Comb the records below for the string "Piscina" and copy each line where it turns up.

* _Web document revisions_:

▼▼▼

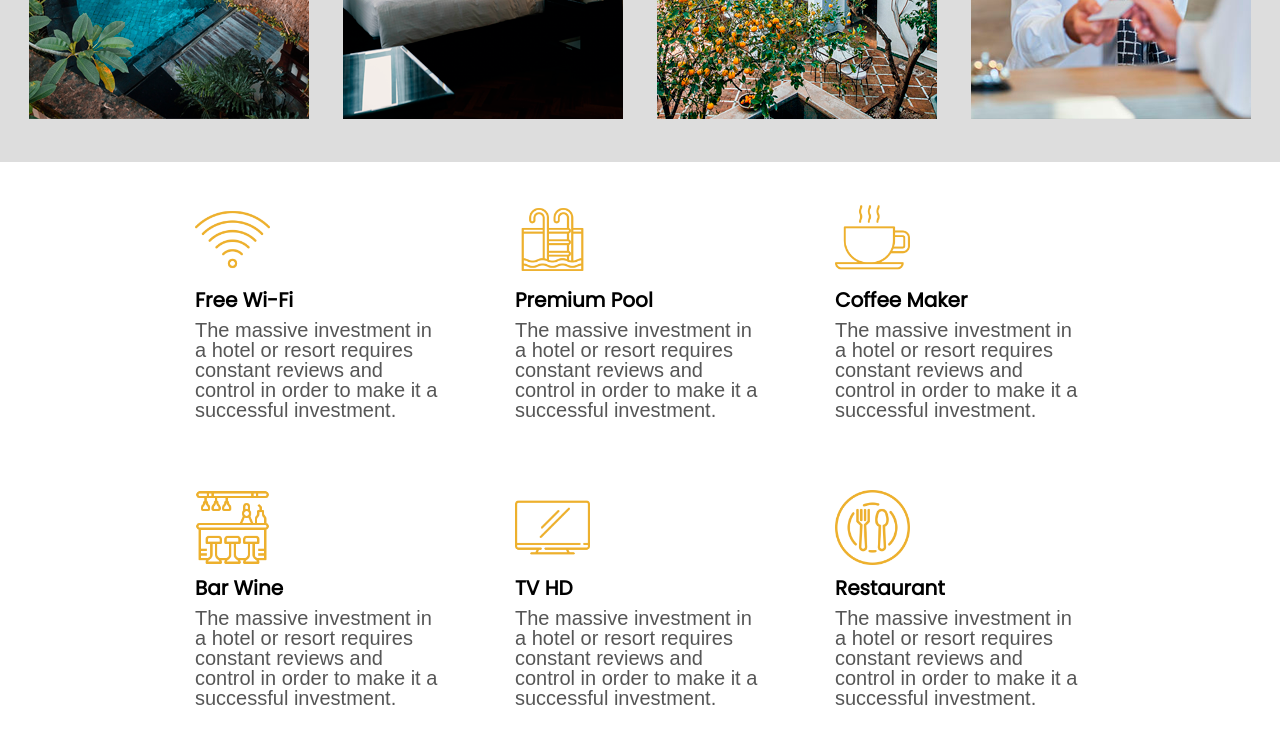
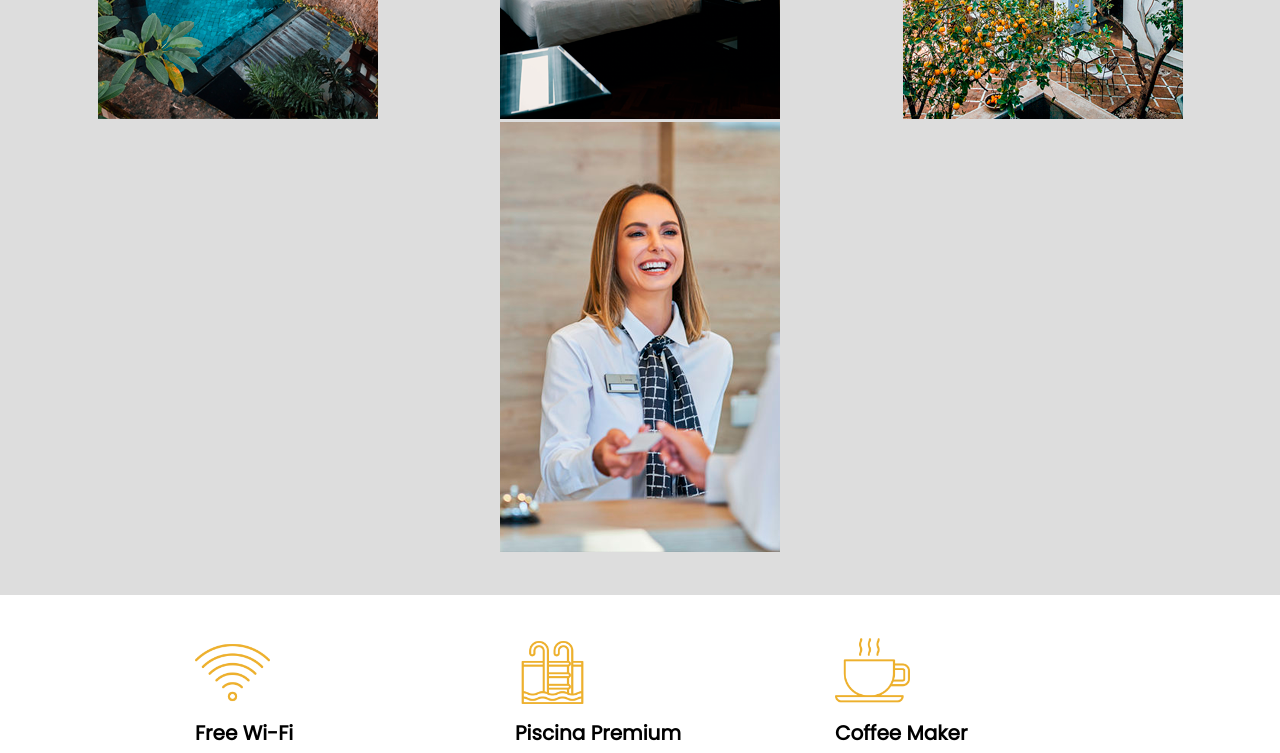
Before and after one commit to GustavoFrez/projeto-m5-hotel-api-react-, a React (Create React App) app: page / in a window 1280 px wide. Shown: the part 1800-2553 px from the top of the page. Built offline with nearby package versions, Linux system fonts and the light colour scheme.

Commit message:
Home responsiva finalizada

```diff
--- a/src/Components/Home/Home.module.css
+++ b/src/Components/Home/Home.module.css
@@ -92,16 +92,20 @@
 .galeria {
   width: 100%;
   height: auto;
-  display: flex;
-  justify-content: space-evenly;
-  flex-wrap: wrap;
-  align-items: center;
   background-color: #ddd;
   padding: 40px 0px;
 }
 
 .galeria img {
   padding: 0 5px;
+  margin: 0 20px;
+}
+
+.boxGaleria {
+  display: flex;
+  justify-content: space-evenly;
+  flex-wrap: wrap;
+  align-items: center;
 }
 
 .containerFlexServicos {
@@ -166,8 +170,12 @@
 /*RESPONSIVO*/
 
 @media (max-width: 1159px) {
-  .backgroundHome h2 {
-    font-size: 2rem;
+  .boxGaleria {
+    max-width: 985px;
+  }
+
+  .galeria img {
+    margin-bottom: 20px;
   }
 }
 
--- a/src/Components/Home/Index.jsx
+++ b/src/Components/Home/Index.jsx
@@ -27,7 +27,7 @@ const Home = () => {
         <div className={Styles.container}>
           <div className={Styles.textoSobreNos}>
             <h2>Sobre Nós</h2>
-            <h5>Bem-vindo Hiroto Hotel</h5>
+            <h5>Bem-vindo ao Solari Hotel</h5>
             <p>
               Nemo enim ipsam voluptatem quia voluptas sit aspernatur aut odit
               aut fugit, sed quia consequuntur magni dolores eos qui ratione
@@ -45,6 +45,7 @@ const Home = () => {
       </section>
 
       <section className={Styles.galeria}>
+        <div className={Styles.boxGaleria}>
           <div>
             <img src={piscina} alt="Piscina" />
           </div>
@@ -57,6 +58,7 @@ const Home = () => {
           <div>
             <img src={recepcionista} alt="Recepcionista" />
           </div>
+        </div>
       </section>
 
       <section className={Styles.containerFlexServicos}>
@@ -65,17 +67,17 @@ const Home = () => {
             <img src={iconeWifi} alt="Wifi" />
             <h3>Free Wi-Fi</h3>
             <p>
-              The massive investment in a hotel or resort requires constant
-              reviews and control in order to make it a successful investment.
+              Lorem Ipsum is simply dummy text of the printing and typesetting
+              industry. Lorem Ipsum has been the industry's standard dummy
             </p>
           </div>
 
           <div className={Styles.card}>
             <img src={iconePiscina} alt="Piscina" />
-            <h3>Premium Pool</h3>
+            <h3>Piscina Premium</h3>
             <p>
-              The massive investment in a hotel or resort requires constant
-              reviews and control in order to make it a successful investment.
+              Lorem Ipsum is simply dummy text of the printing and typesetting
+              industry. Lorem Ipsum has been the industry's standard dummy
             </p>
           </div>
 
@@ -83,17 +85,17 @@ const Home = () => {
             <img src={iconeCafe} alt="Café" />
             <h3>Coffee Maker</h3>
             <p>
-              The massive investment in a hotel or resort requires constant
-              reviews and control in order to make it a successful investment.
+              Lorem Ipsum is simply dummy text of the printing and typesetting
+              industry. Lorem Ipsum has been the industry's standard dummy
             </p>
           </div>
 
           <div className={Styles.card}>
             <img src={iconeBar} alt="Bar" />
-            <h3>Bar Wine</h3>
+            <h3>Bar</h3>
             <p>
-              The massive investment in a hotel or resort requires constant
-              reviews and control in order to make it a successful investment.
+              Lorem Ipsum is simply dummy text of the printing and typesetting
+              industry. Lorem Ipsum has been the industry's standard dummy
             </p>
           </div>
 
@@ -101,17 +103,17 @@ const Home = () => {
             <img src={iconeTv} alt="TV" />
             <h3>TV HD</h3>
             <p>
-              The massive investment in a hotel or resort requires constant
-              reviews and control in order to make it a successful investment.
+              Lorem Ipsum is simply dummy text of the printing and typesetting
+              industry. Lorem Ipsum has been the industry's standard dummy
             </p>
           </div>
 
           <div className={Styles.card}>
             <img src={iconeJanta} alt="Restaurante" />
-            <h3>Restaurant</h3>
+            <h3>Restaurante</h3>
             <p>
-              The massive investment in a hotel or resort requires constant
-              reviews and control in order to make it a successful investment.
+              Lorem Ipsum is simply dummy text of the printing and typesetting
+              industry. Lorem Ipsum has been the industry's standard dummy
             </p>
           </div>
         </div>
```
Lines whose indentation alone changed are shown as unchanged.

▲▲▲

* _Solution to this exercise_:
             <img src={piscina} alt="Piscina" />
             <img src={iconePiscina} alt="Piscina" />
+            <h3>Piscina Premium</h3>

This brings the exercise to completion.